Fearing everyone and everything

This blog is normally about history, so apologies for the interruption in service. But I came across a news story today that made me feel angry.

[There are, of course, many things in this world to get upset about. China and Pakistan are currently suffering vast human tragedies, caused by natural disasters. When I've finished writing this blog, I will donate something to, in the hope that it helps. All the same, I'm still angry.]

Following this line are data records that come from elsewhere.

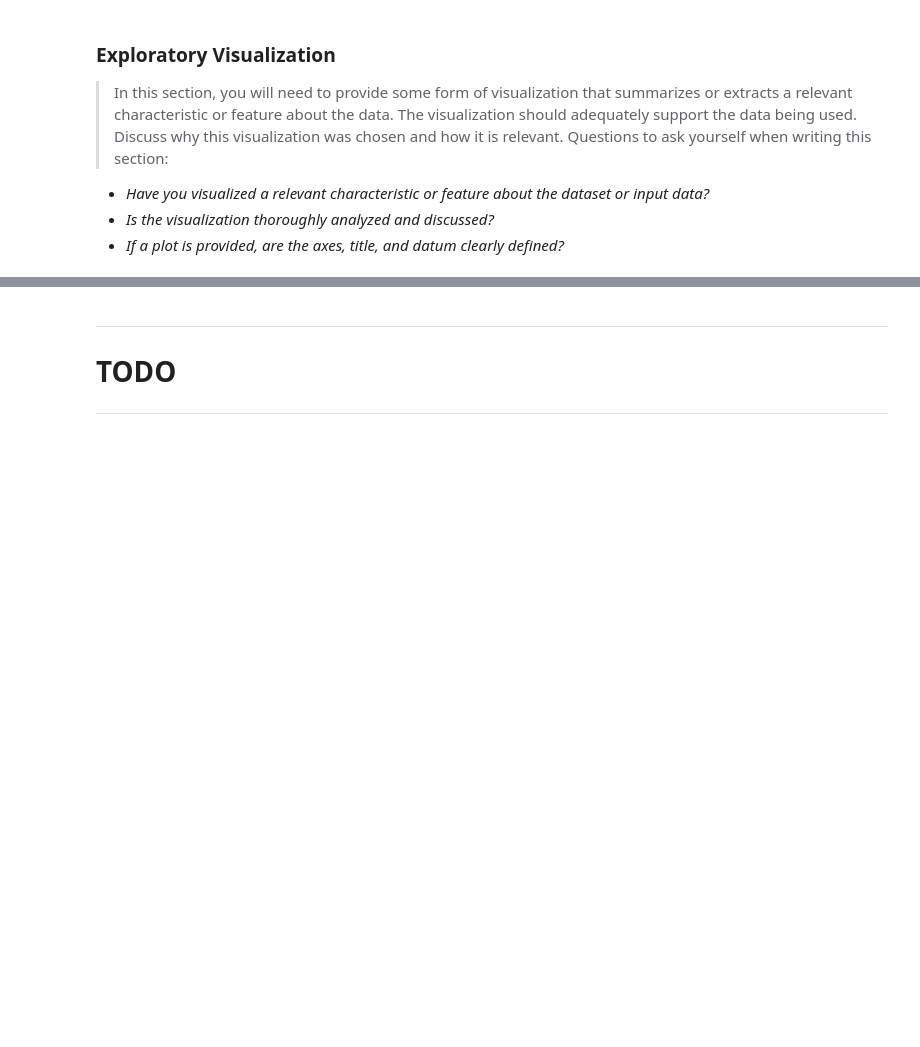
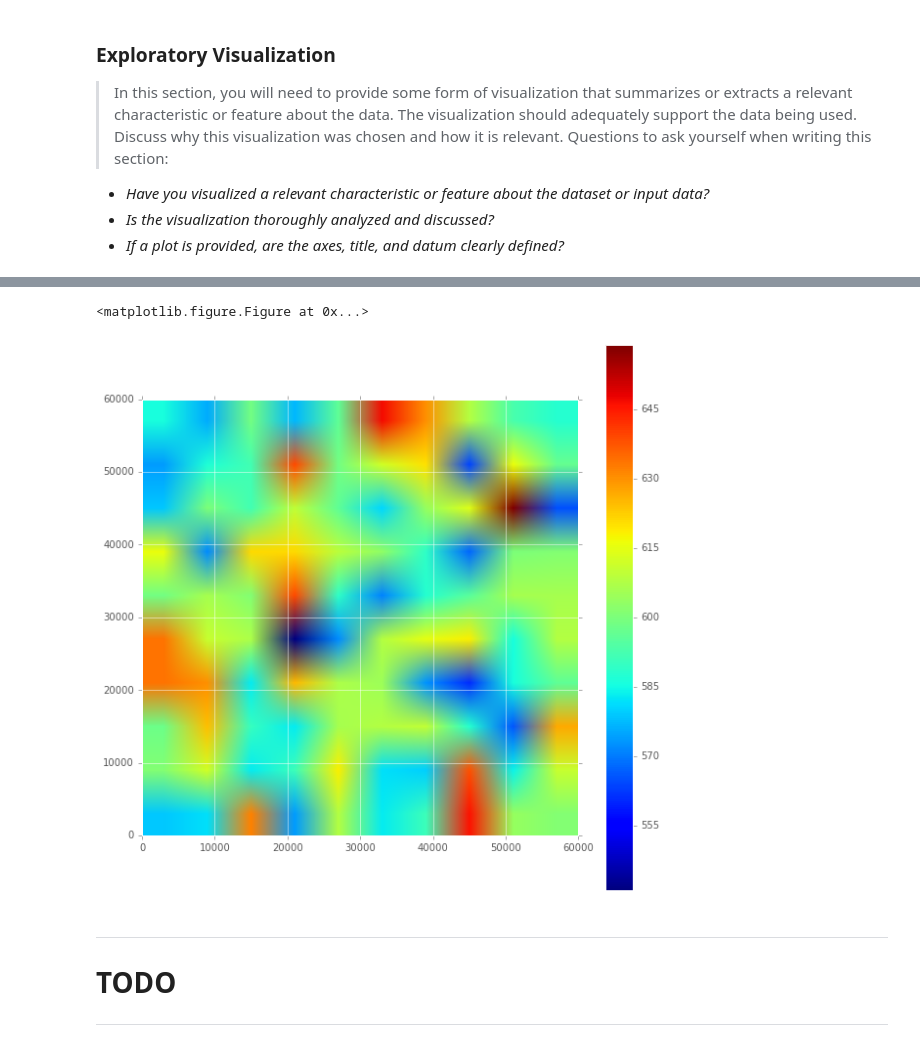
Before and after one commit to miro-ka/convnet_capstone, a Jupyter notebook: report/report.ipynb, the cells around one changed output, grey strips where cells are left out. Drawn from its saved outputs; the diff is of its cells as text; code cells hidden in the pictures; blank space fills up the shorter version.

```diff
--- a/report/report.ipynb
+++ b/report/report.ipynb
@@ -184,3 +280,18 @@ Occasionally new datasets might be available to public. In those cases it could
+# %%
+#np.histogram2d(y_c100, idxs)
+
+heatmap, xedges, yedges = np.histogram2d(y_c100, idxs)
+extent = [xedges[0], xedges[-1], yedges[0], yedges[-1]]
+plt.clf()
+plt.figure(figsize=(10, 10))
+plt.imshow(heatmap, extent=[0, 60000, 0, 60000])
+
+plt.colorbar()
+
+plt.show()
+# %% [output]
+<matplotlib.figure.Figure at 0x...>
+[figure, added]
 # %% [markdown]
 -------------
 
```
Also changed, not shown: parts of 8 cells of this notebook.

I'm feeling angry about a radio advertisement.You can read the news story it's generated here: and here:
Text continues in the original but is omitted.